== Data to process ==

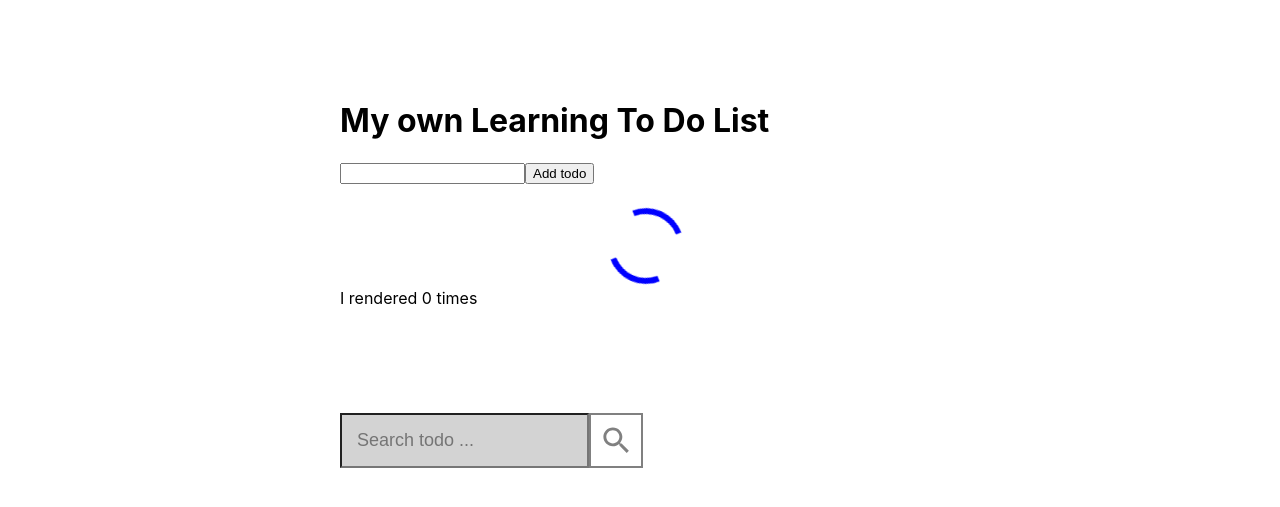
Repository: ArusyakAghajanyan/To-Do
Page: /
The author's editor kept a copy of each file at every save. The page is drawn from the files as they stood at one save, then again after the next save.
The browser window is 1280 px wide. The pictures show the whole page.
The page's requests for data from a server got no answer. The project was rebuilt for these pictures with package versions that can differ from the ones it lists, and the page was loaded fresh each time. No one was signed in, and anything a server would have sent is missing. Also part of the build but not shown: src/Todo/TodoItem.js, src/Todo/TodoList.js.

Above is the page before, as saved 2022-03-11 02:26:34.

After the next save:
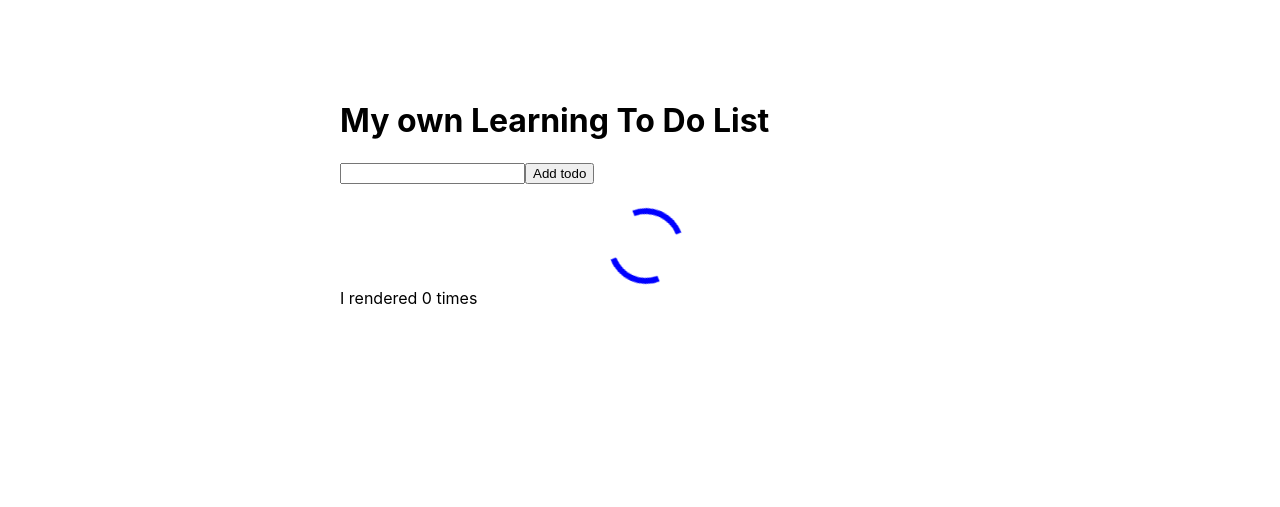
Saved 3 days later.
--- a/src/App.js
+++ b/src/App.js
@@ -76,7 +76,7 @@ useEffect(() => {
        )}
        <div> I rendered {renderCount.current} times </div>
        <div >
-      <SearchBar placeholder="Search todo ..." data={todos} />
+
     </div>
 
     </div>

===

→ **What you will do**
All the material above should be written out exactly, with images omitted.

→ **Reply to the task**
Repository: ArusyakAghajanyan/To-Do
Page: /
The author's editor kept a copy of each file at every save. The page is drawn from the files as they stood at one save, then again after the next save.
The browser window is 1280 px wide. The pictures show the whole page.
The page's requests for data from a server got no answer. The project was rebuilt for these pictures with package versions that can differ from the ones it lists, and the page was loaded fresh each time. No one was signed in, and anything a server would have sent is missing. Also part of the build but not shown: src/Todo/TodoItem.js, src/Todo/TodoList.js.

Above is the page before, as saved 2022-03-11 02:26:34.

After the next save:
Saved 3 days later.
--- a/src/App.js
+++ b/src/App.js
@@ -76,7 +76,7 @@ useEffect(() => {
        )}
        <div> I rendered {renderCount.current} times </div>
        <div >
-      <SearchBar placeholder="Search todo ..." data={todos} />
+
     </div>
 
     </div>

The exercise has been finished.